Below is a block of records; reproduce all of them exactly and leave out any pictures.
*** Block opens ***
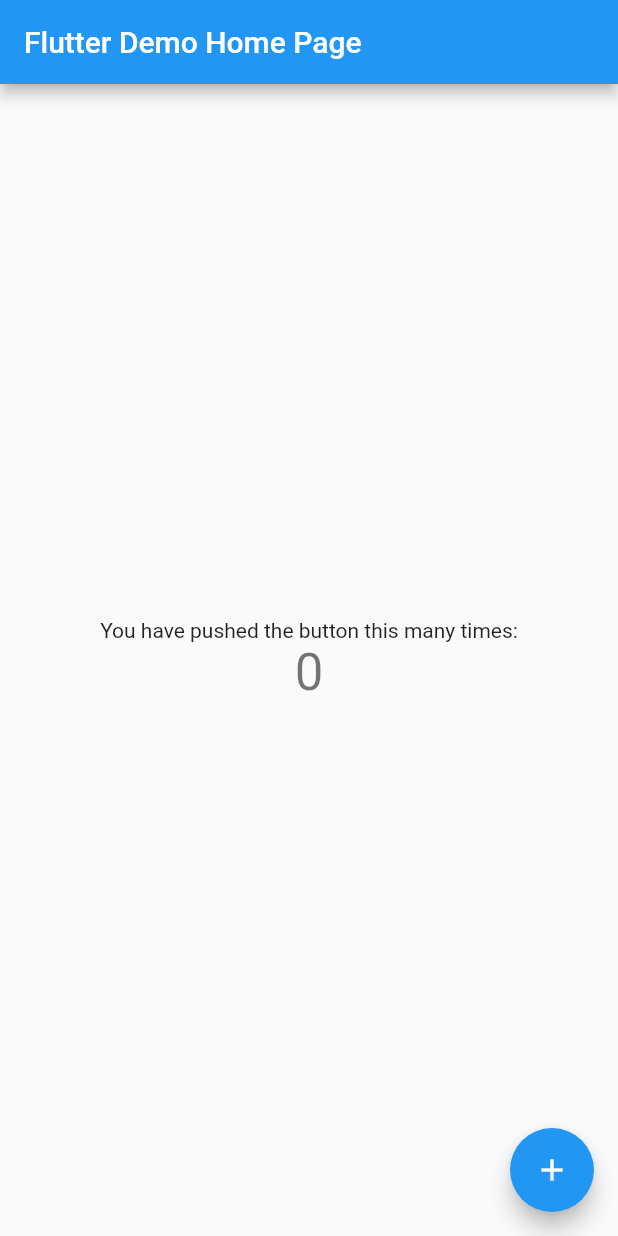
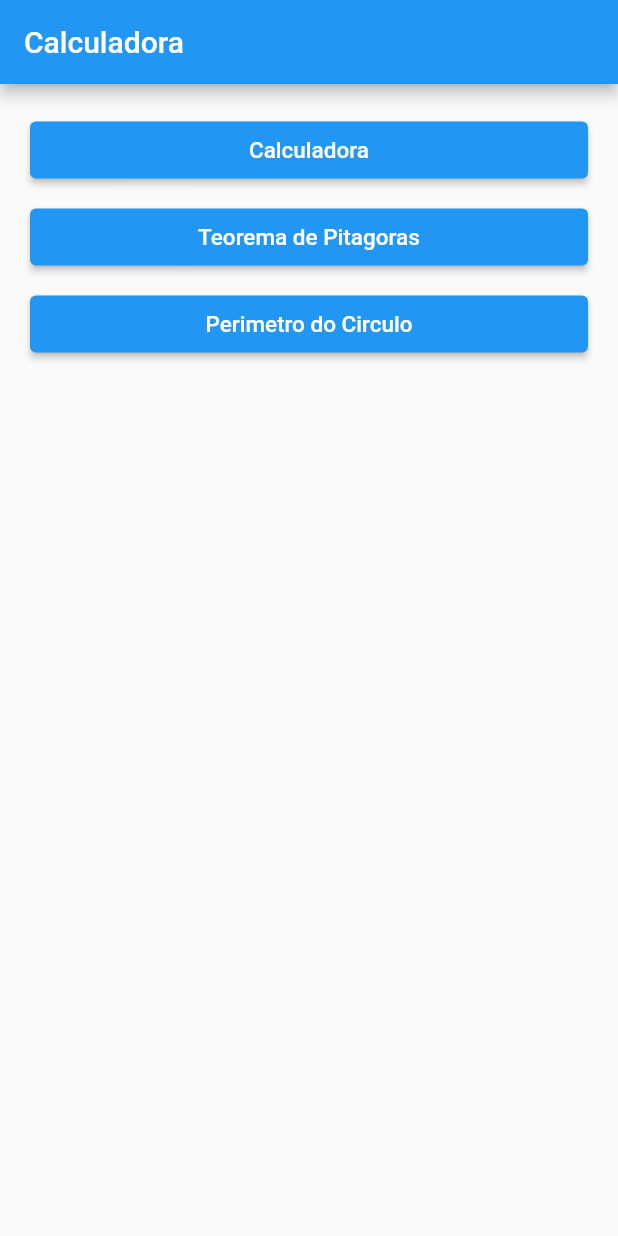
Before and after one commit to otaviohenrique1/app_calculadora, a Flutter app: the screen it shows after launch, on a phone screen of 412 x 824 dp. Run offline on Flutter 3.47's test engine with Material 2 defaults, Android fonts, the phone set to English and light mode, and no system bars.

Commit message:
Commit 2 dos arquivos

```diff
--- /dev/null
+++ b/lib/home/home_page.dart
@@ -0,0 +1,57 @@
+import 'package:app_calculadora/calculadora/calculadora_page.dart';
+import 'package:app_calculadora/perimetro_circulo/perimetro_circulo_page.dart';
+import 'package:app_calculadora/shared/widgets/button_widget.dart';
+import 'package:app_calculadora/teorema_pitagoras/teorema_pitagoras_page.dart';
+import 'package:flutter/material.dart';
+
+class HomePage extends StatelessWidget {
+  @override
+  Widget build(BuildContext context) {
+    return Scaffold(
+      appBar: AppBar(
+        title: Text('Calculadora'),
+      ),
+      body: ListView(
+        padding: EdgeInsets.all(20),
+        children: [
+          ButtonWidget(
+            margin: EdgeInsets.only(bottom: 10),
+            labelBotao: "Calculadora",
+            onCallback: () {
+              Navigator.push(
+                context,
+                MaterialPageRoute(
+                  builder: (context) => CalculadoraPage(),
+                ),
+              );
+            },
+          ),
+          ButtonWidget(
+            margin: EdgeInsets.only(bottom: 10),
+            labelBotao: "Teorema de Pitagoras",
+            onCallback: () {
+              Navigator.push(
+                context,
+                MaterialPageRoute(
+                  builder: (context) => TeoremaPitagorasPage(),
+                ),
+              );
+            },
+          ),
+          ButtonWidget(
+            margin: EdgeInsets.only(bottom: 10),
+            labelBotao: "Perimetro do Circulo",
+            onCallback: () {
+              Navigator.push(
+                context,
+                MaterialPageRoute(
+                  builder: (context) => PerimetroCirculoPage(),
+                ),
+              );
+            },
+          ),
+        ],
+      ),
+    );
+  }
+}
--- a/lib/main.dart
+++ b/lib/main.dart
@@ -1,113 +1,19 @@
+import 'package:app_calculadora/home/home_page.dart';
 import 'package:flutter/material.dart';
 
 void main() {
-  runApp(MyApp());
+  runApp(App());
 }
 
-class MyApp extends StatelessWidget {
-  // This widget is the root of your application.
+class App extends StatelessWidget {
   @override
   Widget build(BuildContext context) {
     return MaterialApp(
-      title: 'Flutter Demo',
+      title: 'App Calculadora Flutter',
       theme: ThemeData(
-        // This is the theme of your application.
-        //
-        // Try running your application with "flutter run". You'll see the
-        // application has a blue toolbar. Then, without quitting the app, try
-        // changing the primarySwatch below to Colors.green and then invoke
-        // "hot reload" (press "r" in the console where you ran "flutter run",
-        // or simply save your changes to "hot reload" in a Flutter IDE).
-        // Notice that the counter didn't reset back to zero; the application
-        // is not restarted.
         primarySwatch: Colors.blue,
       ),
-      home: MyHomePage(title: 'Flutter Demo Home Page'),
+      home: HomePage(),
     );
   }
 }
-
-class MyHomePage extends StatefulWidget {
-  MyHomePage({Key key, this.title}) : super(key: key);
-
-  // This widget is the home page of your application. It is stateful, meaning
-  // that it has a State object (defined below) that contains fields that affect
-  // how it looks.
-
-  // This class is the configuration for the state. It holds the values (in this
-  // case the title) provided by the parent (in this case the App widget) and
-  // used by the build method of the State. Fields in a Widget subclass are
-  // always marked "final".
-
-  final String title;
-
-  @override
-  _MyHomePageState createState() => _MyHomePageState();
-}
-
-class _MyHomePageState extends State<MyHomePage> {
-  int _counter = 0;
-
-  void _incrementCounter() {
-    setState(() {
-      // This call to setState tells the Flutter framework that something has
-      // changed in this State, which causes it to rerun the build method below
-      // so that the display can reflect the updated values. If we changed
-      // _counter without calling setState(), then the build method would not be
-      // called again, and so nothing would appear to happen.
-      _counter++;
-    });
-  }
-
-  @override
-  Widget build(BuildContext context) {
-    // This method is rerun every time setState is called, for instance as done
-    // by the _incrementCounter method above.
-    //
-    // The Flutter framework has been optimized to make rerunning build methods
-    // fast, so that you can just rebuild anything that needs updating rather
-    // than having to individually change instances of widgets.
-    return Scaffold(
-      appBar: AppBar(
-        // Here we take the value from the MyHomePage object that was created by
-        // the App.build method, and use it to set our appbar title.
-        title: Text(widget.title),
-      ),
-      body: Center(
-        // Center is a layout widget. It takes a single child and positions it
-        // in the middle of the parent.
-        child: Column(
-          // Column is also a layout widget. It takes a list of children and
-          // arranges them vertically. By default, it sizes itself to fit its
-          // children horizontally, and tries to be as tall as its parent.
-          //
-          // Invoke "debug painting" (press "p" in the console, choose the
-          // "Toggle Debug Paint" action from the Flutter Inspector in Android
-          // Studio, or the "Toggle Debug Paint" command in Visual Studio Code)
-          // to see the wireframe for each widget.
-          //
-          // Column has various properties to control how it sizes itself and
-          // how it positions its children. Here we use mainAxisAlignment to
-          // center the children vertically; the main axis here is the vertical
-          // axis because Columns are vertical (the cross axis would be
-          // horizontal).
-          mainAxisAlignment: MainAxisAlignment.center,
-          children: <Widget>[
-            Text(
-              'You have pushed the button this many times:',
-            ),
-            Text(
-              '$_counter',
-              style: Theme.of(context).textTheme.headline4,
-            ),
-          ],
-        ),
-      ),
-      floatingActionButton: FloatingActionButton(
-        onPressed: _incrementCounter,
-        tooltip: 'Increment',
-        child: Icon(Icons.add),
-      ), // This trailing comma makes auto-formatting nicer for build methods.
-    );
-  }
-}
--- /dev/null
+++ b/lib/shared/widgets/button_widget.dart
@@ -0,0 +1,34 @@
+import 'package:flutter/material.dart';
+
+class ButtonWidget extends StatelessWidget {
+  final String? labelBotao;
+  final Function()? onCallback;
+  final EdgeInsetsGeometry margin;
+//
+  ButtonWidget(
+      {Key? key,
+      required this.labelBotao,
+      required this.onCallback,
+      required this.margin})
+      : super(key: key);
+
+  @override
+  Widget build(BuildContext context) {
+    return Container(
+      margin: margin,
+      // padding: EdgeInsets.only(bottom: 10),
+      child: ElevatedButton(
+        child: Padding(
+          padding: const EdgeInsets.symmetric(
+            vertical: 10,
+          ),
+          child: Text(
+            labelBotao!,
+            style: TextStyle(fontSize: 15),
+          ),
+        ),
+        onPressed: onCallback!,
+      ),
+    );
+  }
+}
--- a/pubspec.yaml
+++ b/pubspec.yaml
@@ -18,7 +18,7 @@ publish_to: 'none' # Remove this line if you wish to publish to pub.dev
 version: 1.0.0+1
 
 environment:
-  sdk: ">=2.7.0 <3.0.0"
+  sdk: '>=2.12.0 <3.0.0'
 
 dependencies:
   flutter:
```
Also changed, not shown: lib/calculadora/calculadora_page.dart (added, +163 -0 lines), lib/perimetro_circulo/perimetro_circulo_page.dart (added, +18 -0 lines), lib/shared/widgets/ajuda.dart (added, +30 -0 lines), lib/shared/widgets/input_widget.dart (added, +37 -0 lines), lib/teorema_pitagoras/teorema_pitagoras_page.dart (added, +18 -0 lines), lib/utils/calculadora.dart (added, +144 -0 lines), 1 other file.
*** Block closes ***
**RESULT**
Before and after one commit to otaviohenrique1/app_calculadora, a Flutter app: the screen it shows after launch, on a phone screen of 412 x 824 dp. Run offline on Flutter 3.47's test engine with Material 2 defaults, Android fonts, the phone set to English and light mode, and no system bars.

Commit message:
Commit 2 dos arquivos

```diff
--- /dev/null
+++ b/lib/home/home_page.dart
@@ -0,0 +1,57 @@
+import 'package:app_calculadora/calculadora/calculadora_page.dart';
+import 'package:app_calculadora/perimetro_circulo/perimetro_circulo_page.dart';
+import 'package:app_calculadora/shared/widgets/button_widget.dart';
+import 'package:app_calculadora/teorema_pitagoras/teorema_pitagoras_page.dart';
+import 'package:flutter/material.dart';
+
+class HomePage extends StatelessWidget {
+  @override
+  Widget build(BuildContext context) {
+    return Scaffold(
+      appBar: AppBar(
+        title: Text('Calculadora'),
+      ),
+      body: ListView(
+        padding: EdgeInsets.all(20),
+        children: [
+          ButtonWidget(
+            margin: EdgeInsets.only(bottom: 10),
+            labelBotao: "Calculadora",
+            onCallback: () {
+              Navigator.push(
+                context,
+                MaterialPageRoute(
+                  builder: (context) => CalculadoraPage(),
+                ),
+              );
+            },
+          ),
+          ButtonWidget(
+            margin: EdgeInsets.only(bottom: 10),
+            labelBotao: "Teorema de Pitagoras",
+            onCallback: () {
+              Navigator.push(
+                context,
+                MaterialPageRoute(
+                  builder: (context) => TeoremaPitagorasPage(),
+                ),
+              );
+            },
+          ),
+          ButtonWidget(
+            margin: EdgeInsets.only(bottom: 10),
+            labelBotao: "Perimetro do Circulo",
+            onCallback: () {
+              Navigator.push(
+                context,
+                MaterialPageRoute(
+                  builder: (context) => PerimetroCirculoPage(),
+                ),
+              );
+            },
+          ),
+        ],
+      ),
+    );
+  }
+}
--- a/lib/main.dart
+++ b/lib/main.dart
@@ -1,113 +1,19 @@
+import 'package:app_calculadora/home/home_page.dart';
 import 'package:flutter/material.dart';
 
 void main() {
-  runApp(MyApp());
+  runApp(App());
 }
 
-class MyApp extends StatelessWidget {
-  // This widget is the root of your application.
+class App extends StatelessWidget {
   @override
   Widget build(BuildContext context) {
     return MaterialApp(
-      title: 'Flutter Demo',
+      title: 'App Calculadora Flutter',
       theme: ThemeData(
-        // This is the theme of your application.
-        //
-        // Try running your application with "flutter run". You'll see the
-        // application has a blue toolbar. Then, without quitting the app, try
-        // changing the primarySwatch below to Colors.green and then invoke
-        // "hot reload" (press "r" in the console where you ran "flutter run",
-        // or simply save your changes to "hot reload" in a Flutter IDE).
-        // Notice that the counter didn't reset back to zero; the application
-        // is not restarted.
         primarySwatch: Colors.blue,
       ),
-      home: MyHomePage(title: 'Flutter Demo Home Page'),
+      home: HomePage(),
     );
   }
 }
-
-class MyHomePage extends StatefulWidget {
-  MyHomePage({Key key, this.title}) : super(key: key);
-
-  // This widget is the home page of your application. It is stateful, meaning
-  // that it has a State object (defined below) that contains fields that affect
-  // how it looks.
-
-  // This class is the configuration for the state. It holds the values (in this
-  // case the title) provided by the parent (in this case the App widget) and
-  // used by the build method of the State. Fields in a Widget subclass are
-  // always marked "final".
-
-  final String title;
-
-  @override
-  _MyHomePageState createState() => _MyHomePageState();
-}
-
-class _MyHomePageState extends State<MyHomePage> {
-  int _counter = 0;
-
-  void _incrementCounter() {
-    setState(() {
-      // This call to setState tells the Flutter framework that something has
-      // changed in this State, which causes it to rerun the build method below
-      // so that the display can reflect the updated values. If we changed
-      // _counter without calling setState(), then the build method would not be
-      // called again, and so nothing would appear to happen.
-      _counter++;
-    });
-  }
-
-  @override
-  Widget build(BuildContext context) {
-    // This method is rerun every time setState is called, for instance as done
-    // by the _incrementCounter method above.
-    //
-    // The Flutter framework has been optimized to make rerunning build methods
-    // fast, so that you can just rebuild anything that needs updating rather
-    // than having to individually change instances of widgets.
-    return Scaffold(
-      appBar: AppBar(
-        // Here we take the value from the MyHomePage object that was created by
-        // the App.build method, and use it to set our appbar title.
-        title: Text(widget.title),
-      ),
-      body: Center(
-        // Center is a layout widget. It takes a single child and positions it
-        // in the middle of the parent.
-        child: Column(
-          // Column is also a layout widget. It takes a list of children and
-          // arranges them vertically. By default, it sizes itself to fit its
-          // children horizontally, and tries to be as tall as its parent.
-          //
-          // Invoke "debug painting" (press "p" in the console, choose the
-          // "Toggle Debug Paint" action from the Flutter Inspector in Android
-          // Studio, or the "Toggle Debug Paint" command in Visual Studio Code)
-          // to see the wireframe for each widget.
-          //
-          // Column has various properties to control how it sizes itself and
-          // how it positions its children. Here we use mainAxisAlignment to
-          // center the children vertically; the main axis here is the vertical
-          // axis because Columns are vertical (the cross axis would be
-          // horizontal).
-          mainAxisAlignment: MainAxisAlignment.center,
-          children: <Widget>[
-            Text(
-              'You have pushed the button this many times:',
-            ),
-            Text(
-              '$_counter',
-              style: Theme.of(context).textTheme.headline4,
-            ),
-          ],
-        ),
-      ),
-      floatingActionButton: FloatingActionButton(
-        onPressed: _incrementCounter,
-        tooltip: 'Increment',
-        child: Icon(Icons.add),
-      ), // This trailing comma makes auto-formatting nicer for build methods.
-    );
-  }
-}
--- /dev/null
+++ b/lib/shared/widgets/button_widget.dart
@@ -0,0 +1,34 @@
+import 'package:flutter/material.dart';
+
+class ButtonWidget extends StatelessWidget {
+  final String? labelBotao;
+  final Function()? onCallback;
+  final EdgeInsetsGeometry margin;
+//
+  ButtonWidget(
+      {Key? key,
+      required this.labelBotao,
+      required this.onCallback,
+      required this.margin})
+      : super(key: key);
+
+  @override
+  Widget build(BuildContext context) {
+    return Container(
+      margin: margin,
+      // padding: EdgeInsets.only(bottom: 10),
+      child: ElevatedButton(
+        child: Padding(
+          padding: const EdgeInsets.symmetric(
+            vertical: 10,
+          ),
+          child: Text(
+            labelBotao!,
+            style: TextStyle(fontSize: 15),
+          ),
+        ),
+        onPressed: onCallback!,
+      ),
+    );
+  }
+}
--- a/pubspec.yaml
+++ b/pubspec.yaml
@@ -18,7 +18,7 @@ publish_to: 'none' # Remove this line if you wish to publish to pub.dev
 version: 1.0.0+1
 
 environment:
-  sdk: ">=2.7.0 <3.0.0"
+  sdk: '>=2.12.0 <3.0.0'
 
 dependencies:
   flutter:
```
Also changed, not shown: lib/calculadora/calculadora_page.dart (added, +163 -0 lines), lib/perimetro_circulo/perimetro_circulo_page.dart (added, +18 -0 lines), lib/shared/widgets/ajuda.dart (added, +30 -0 lines), lib/shared/widgets/input_widget.dart (added, +37 -0 lines), lib/teorema_pitagoras/teorema_pitagoras_page.dart (added, +18 -0 lines), lib/utils/calculadora.dart (added, +144 -0 lines), 1 other file.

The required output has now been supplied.